Depending on the process, it may be useful to outline the steps. It helps when people see the bigger picture.
Work with scenarios
In addition to writing out processes, we also work with scenarios for providing context. In theory, a process is based on a standard, but in practice you see variations.
Take, for example, a repayment plan on a loan. The agreement with a customer is that it pays € 100 each month and that this must be received on the first day of the month. This is straightforward, but in everyday situations you see that it is less simple. That is why customers often work with additional rules. For example, the following scenarios in which a payment is marked as fulfilled:
- The total amount is received on the first day of the month.
- The amount was received on the first day of the month with a maximum margin of € 3.
- The total amount is received no later than three working days after the first day of the month.
- The amount is received with a maximum margin of € 3 and no later than three working days after the first day of the month.
Scenarios are a real-world explanation of a process. It puts the rules in context for better understanding.
In most cases, more than one person uses a product, and this leads to different use cases. For a complete overview, you therefore have to collaborate with the various stakeholders. It also prevents a tunnel vision of one person.
We frequently use workshops and interviews for specifying. An advantage of a workshop is the opportunity for discussion. Interviews are more personal, so people sometimes speak more freely.
Reviews should not be skipped in the specification process. It is the check if it is complete and correct, but it also offers room for new insights. People can forget something during a workshop or come to an idea when they read it as a whole.
An additional advantage of specifying is that you gain insight into which parts of a requirement are required and which are optional. This enables you to prioritise, with which you can control both costs and planning. Something that is practically impossible with only a requirement.
Specifying requirements has several pitfalls, two of which we will highlight:
- Not every detail, such as people’s names, is important. It is important that you define all steps of a process, including its preconditions.
- Specifying is not the same as designing. Visual characteristics such as the use of color and the position of buttons are not relevant in this phase. There are standards for this and, moreover, it can be easily adjusted.

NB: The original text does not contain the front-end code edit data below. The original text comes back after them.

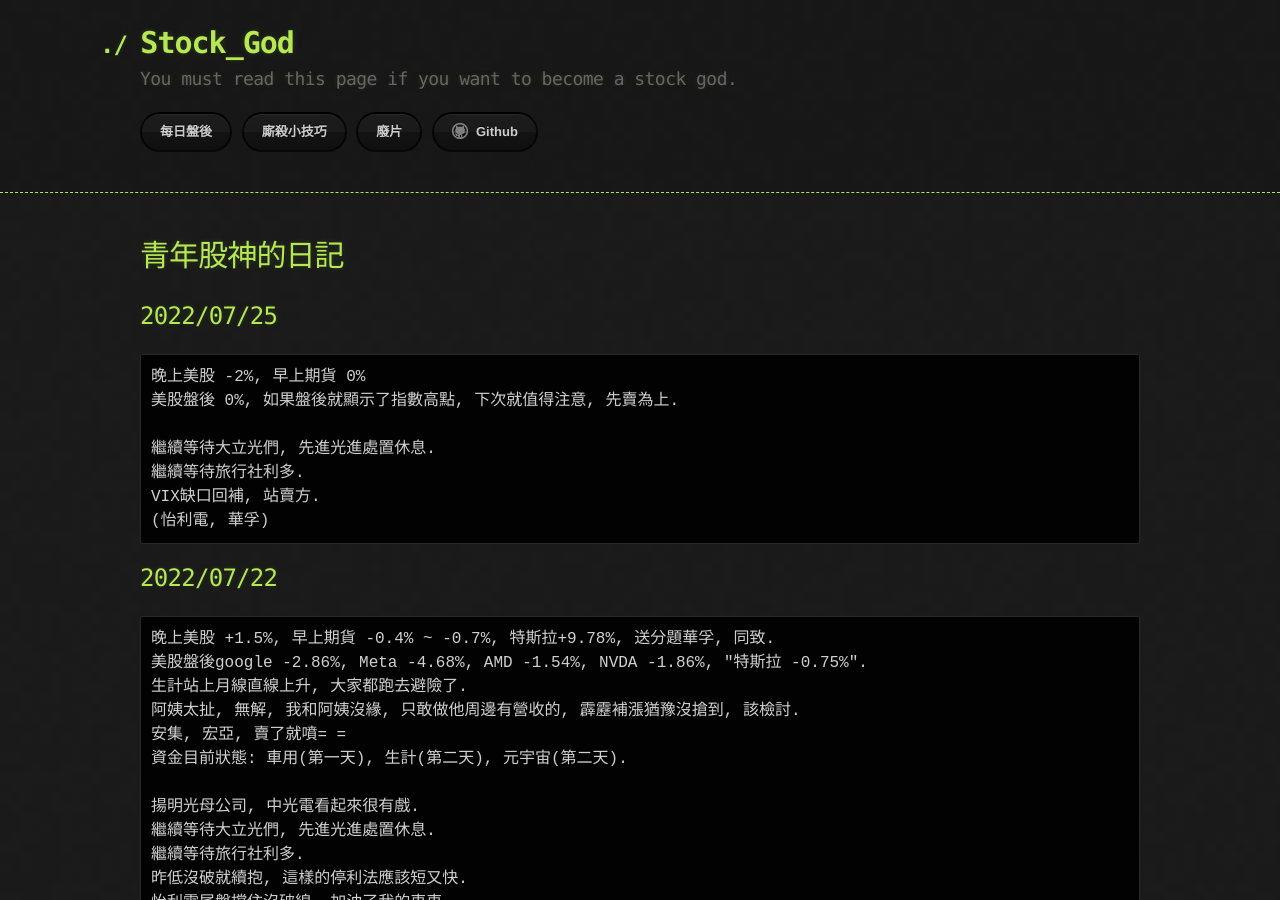
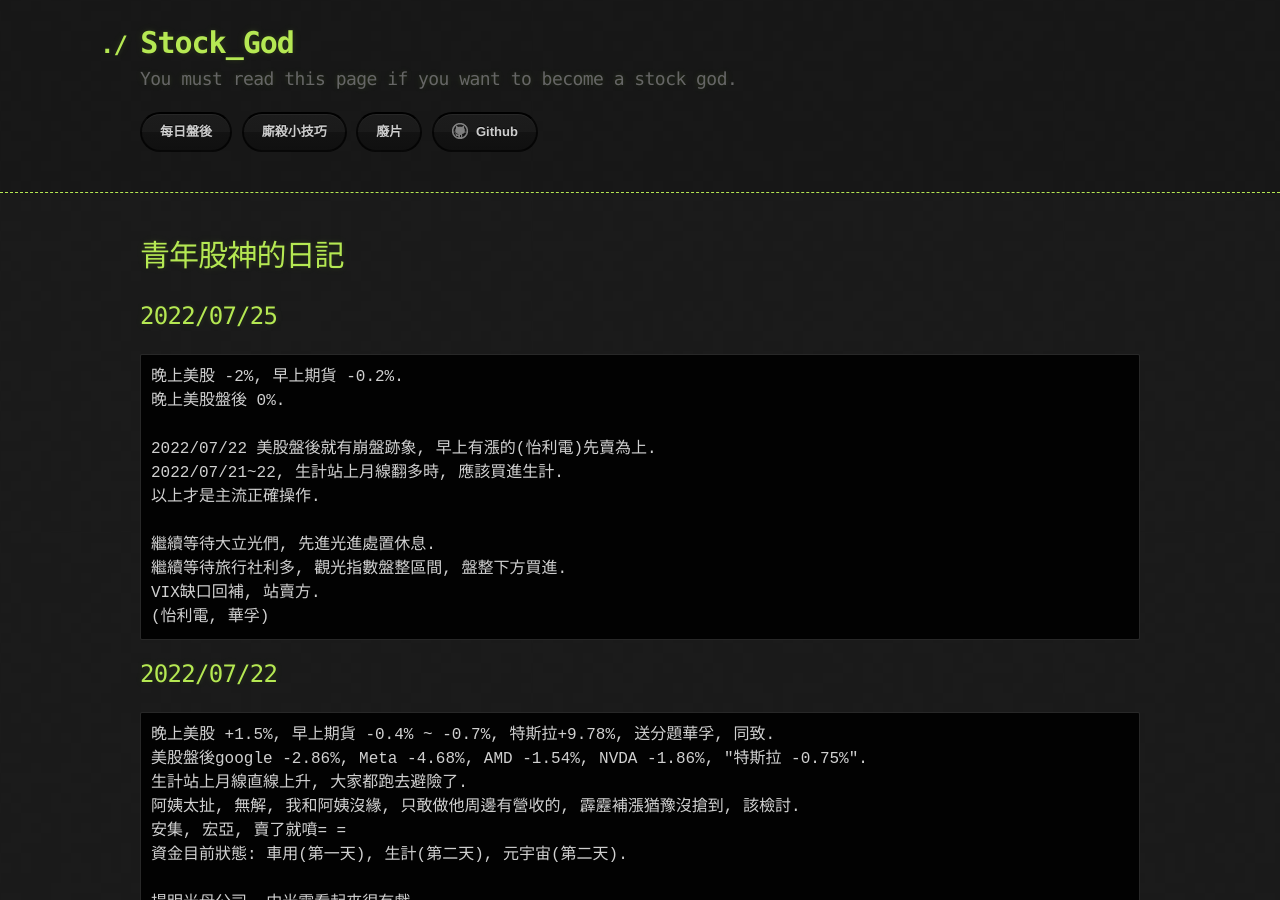
Before and after one commit to lepg5487/Stock_God, a Jekyll site: the page built from index.md, in a window 1280 px wide and 900 px high. Built offline with Jekyll 4.4.1, drawn with Linux system fonts in a browser that asks for light colours; our own code applies the rules of GitHub Pages for plain Markdown files.

Commit message:
Update index.md

````diff
--- a/index.md
+++ b/index.md
@@ -5,11 +5,15 @@ layout: testlayouts
 # 青年股神的日記
 ## 2022/07/25
 ```
-晚上美股 -2%, 早上期貨 0%
-美股盤後 0%, 如果盤後就顯示了指數高點, 下次就值得注意, 先賣為上.
+晚上美股 -2%, 早上期貨 -0.2%.
+晚上美股盤後 0%.
+
+2022/07/22 美股盤後就有崩盤跡象, 早上有漲的(怡利電)先賣為上.
+2022/07/21~22, 生計站上月線翻多時, 應該買進生計.
+以上才是主流正確操作.
 
 繼續等待大立光們, 先進光進處置休息.
-繼續等待旅行社利多.
+繼續等待旅行社利多, 觀光指數盤整區間, 盤整下方買進.
 VIX缺口回補, 站賣方.
 (怡利電, 華孚)
 ```
````
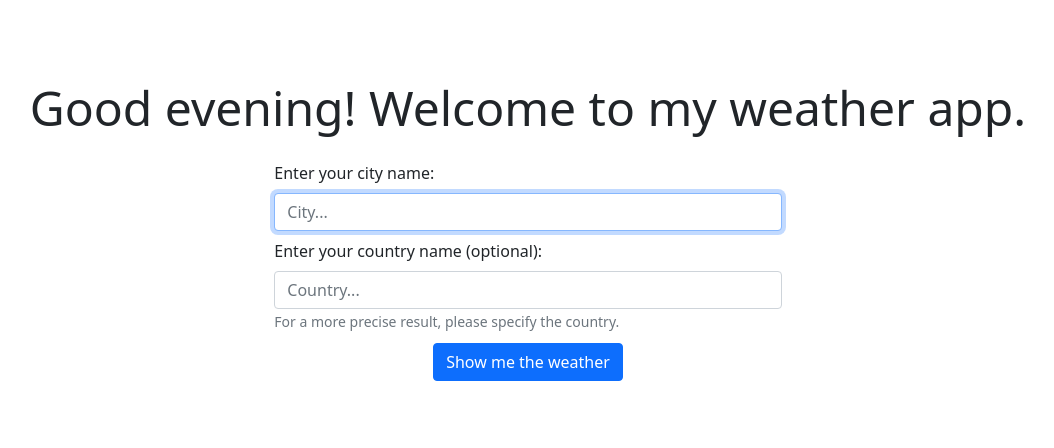
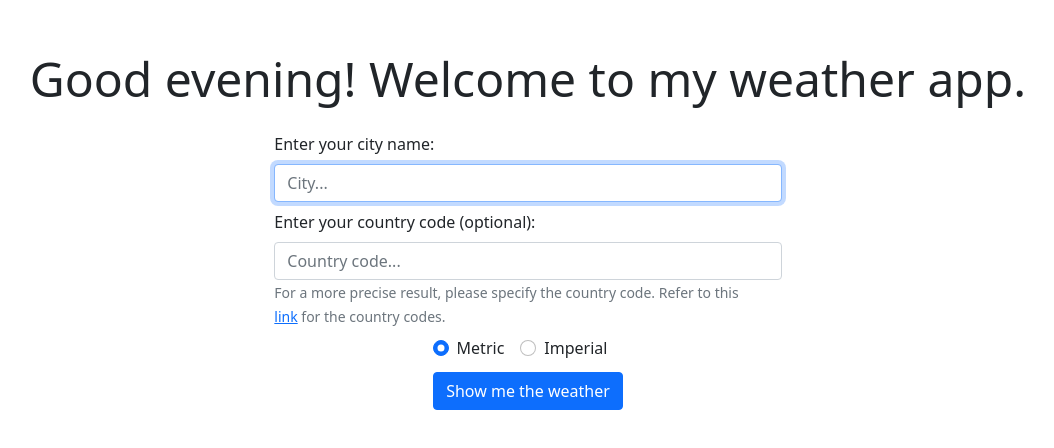
Before and after one commit to longg99/weather-app, a React (Create React App) app: page / in a window 1280 px wide. Shown: the part 166-614 px from the top of the page, without its empty margins (112-1166 px from the left). Built offline with nearby package versions, Linux system fonts and the light colour scheme.

Commit message:
refined the error

```diff
--- a/src/App.js
+++ b/src/App.js
@@ -23,36 +23,32 @@ function App() {
   //change the submit btn text
   const [submitText, setSubmitText] = useState("Show me the weather");
 
-  //useRef to get the current elem (obj)
-  //use ref forwarding
-  const elemRef = useRef({});
-
   useEffect(() => {
     //get the current time
     setTime(new Date().getHours());
   }, [time])
 
-  //this effect will be used every time the city or country changes
-  useEffect(() =>{
+  //this effect will be used every time the city or country or unit changes
+  useEffect(() => {
     //only call the api when the user enter a city
     if (city !== "") {
       if (country === "") {
         //call the api and get the current weather
         getWeatherDataByCity(city, unit).then((res) => {
-          console.log("calling the api");
+          console.log("calling the api with only city");
           setWeather(res.data);
           //reset the error
-          setError({})
+          setError("");
         })
         //catch error
         .catch(function (error) {
           //if we got error and respond
           if (error.response) {
             //set the error message accordingly
-            if (error.response.data.cod == 404) {
+            if (error.response.data.cod === "404") {
               setError("Please enter a valid city/country!");
             }
-            else if (error.response.data.cod == 429) {
+            else if (error.response.data.cod === "429") {
               setError("Sorry! The number of calls exceeded the server's allowance." +
               " Please try again in a few minutes...");
             }
@@ -65,18 +61,20 @@ function App() {
       else {
         //call the api using city and country
         getWeatherData(city, country, unit).then((res) => {
-          console.log("calling the api");
+          console.log("calling the api with city and country");
           setWeather(res.data);
+          //reset the error
+          setError("");
         })
         //catch error
         .catch(function (error) {
           //if we got error
           if (error.response) {
             //set the error message accordingly
-            if (error.response.data.cod == 404) {
+            if (error.response.data.cod === "404") {
               setError("Please enter a valid city/country!");
             }
-            else if (error.response.data.cod == 429) {
+            else if (error.response.data.cod === "429") {
               setError("Sorry! The number of calls exceeded the server's allowance." +
               " Please try again in a few minutes...");
             }
@@ -97,8 +95,8 @@ function App() {
   axios.interceptors.response.use(response => {
     return response;
   }, function (error) {
-    if (401 === error.response.status) {
-        setError("Please enter a valid city/country!");
+    if ("401" === error.response.status) {
+        setError("Sorry! API key error. Please try again later.");
     } else {
         return Promise.reject(error);
     }
@@ -120,8 +118,7 @@ function App() {
       setSubmitText("Hide");
     }
     //check if we have an error
-    if(error && Object.keys(error).length === 0 && error.constructor === Object &&
-      city !== "") {
+    if(error === "" && city !== "") {
       //show the weather based on the city passed
       //based on the value of the input field
       setShowAlert(false);
@@ -160,7 +157,14 @@ function App() {
     setShowAlert(!showAlert);
   }
 
+  const handleUnitOnChange = (e) => {
+    setUnit(e.target.value);
+  }
+
+  //for debugging
   console.log("weather: " , weather);
+  console.log("unit: ", unit);
+  console.log("error", error);
 
   return (
     <Container fluid>
@@ -169,12 +173,13 @@ function App() {
         <p className="display-5 text-center">
           Good { partOfDay }! Welcome to my weather app.</p>
         <CitySearch
-          //pass this function down
+          //pass these functions and props down
           handleSearchOnClick={ handleSearchOnClick }
           handleCityChange = { handleCityChange }
           handleCountryChange = { handleCountryChange }
-          //pass the ref down so we can access the field in the form
+          handleUnitOnChange = { handleUnitOnChange }
           submitText={ submitText }
+          unit = { unit }
         />
         <Collapse in={ showAlert } >
           <div id="alert">
--- a/src/Components/CitySearch/index.js
+++ b/src/Components/CitySearch/index.js
@@ -3,7 +3,7 @@ import { Container, Button, Alert, Form } from "react-bootstrap";
 import 'bootstrap/dist/css/bootstrap.min.css';
 
 export default function CitySearch ( {handleSearchOnClick, handleCityChange,
-    handleCountryChange, submitText }){
+    handleCountryChange, handleUnitOnChange, submitText, unit }){
     //state to only trigger the onChanges when user stopped typing
     const [city, setCity] = useState("");
     const [country, setCountry] = useState("");
@@ -35,13 +35,37 @@ export default function CitySearch ( {handleSearchOnClick, handleCityChange,
             </div>
             <div>
                 <Form.Group>
-                    <Form.Label aria-required>Enter your country name (optional): </Form.Label>
-                    <Form.Control type="text" placeholder="Country..."
+                    <Form.Label aria-required>Enter your country code (optional): </Form.Label>
+                    <Form.Control type="text" placeholder="Country code..."
                         onChange={(e) => setCountry(e.target.value)}
                     />
                     <small className="form-text text-muted">
-                        For a more precise result, please specify the country.
+                        For a more precise result, please specify the country code.
+                        Refer to this <a href="https://www.iso.org/obp/ui/#home">link</a>
+                        &nbsp;for the country codes.
                     </small>
+                </Form.Group>
+            </div>
+            <div className="mt-2">
+                <Form.Group className="d-flex justify-content-center">
+                    <Form.Check
+                    name="unitRadio"
+                    inline
+                    label="Metric"
+                    type="radio"
+                    onChange={handleUnitOnChange}
+                    value="metric"
+                    checked={ unit === "metric" }
+                    />
+                    <Form.Check
+                    inline
+                    label="Imperial"
+                    name="unitRadio"
+                    onChange={handleUnitOnChange}
+                    type="radio"
+                    value="imperial"
+                    checked={ unit === "imperial" }
+                    />
                 </Form.Group>
             </div>
             <div className="d-flex justify-content-center">
--- a/src/Components/ErrorInfo/index.js
+++ b/src/Components/ErrorInfo/index.js
@@ -5,9 +5,9 @@ export default function ErrorInfo({ showAlert, handleClose, error }) {
     if (showAlert) {
         return (
             <Alert variant="danger">
-                <Alert.Heading>Error</Alert.Heading>
+                <Alert.Heading>Error!</Alert.Heading>
                 <p>
-                    {error}
+                    { error }
                 </p>
                 <hr />
                 <div className="d-flex justify-content-end">
--- a/src/Components/Weather/index.js
+++ b/src/Components/Weather/index.js
@@ -4,7 +4,6 @@ import Moment from "react-moment";
 import 'moment-timezone';
 
 export default function Weather({ data, unit }) {
-    console.log(data);
     if (data && Object.keys(data).length === 0 && data.constructor === Object) {
         return null;
     }
@@ -42,7 +41,7 @@ export default function Weather({ data, unit }) {
         <Container fluid className="justify-content-center border">
             <p className="lead mb-0 text-center" style={{ fontSize: "2vh" }}>
                 This is the current weather of {cityName}, {countryData.country} as of&nbsp;
-                <Moment unix format="LLL" tz="UTC">{today}</Moment> (local time)
+                <Moment unix format="LLL" tz="UTC">{today}</Moment> (local time):
 
             </p>
             <div className="d-flex flex-row align-items-center
--- a/src/Components/apis/index.js
+++ b/src/Components/apis/index.js
@@ -2,11 +2,8 @@ import React from 'react';
 import Axios from 'axios';
 
 export const getWeatherData = (city, country, unit) =>
-    Axios.get(`http://api.openweathermap.org/data/2.5/
-        weather?q=${city},${country}&units=${unit}&&
-        appid=690a99e3fce9056aa266481b4f8e7946`);
+    Axios.get(`http://api.openweathermap.org/data/2.5/weather?q=${city},${country}&units=${unit}&appid=690a99e3fce9056aa266481b4f8e7946`);
 
 
 export const getWeatherDataByCity = (city, unit) =>
-    Axios.get(`http://api.openweathermap.org/data/2.5/weather?q=${city}
-    &units=${unit}&&appid=690a99e3fce9056aa266481b4f8e7946`);
+    Axios.get(`http://api.openweathermap.org/data/2.5/weather?q=${city}&units=${unit}&appid=690a99e3fce9056aa266481b4f8e7946`);
```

If you want control over your future product, you cannot bypass specifying. It is a means with which you manage the result and expectations. At the same time, it helps manage costs.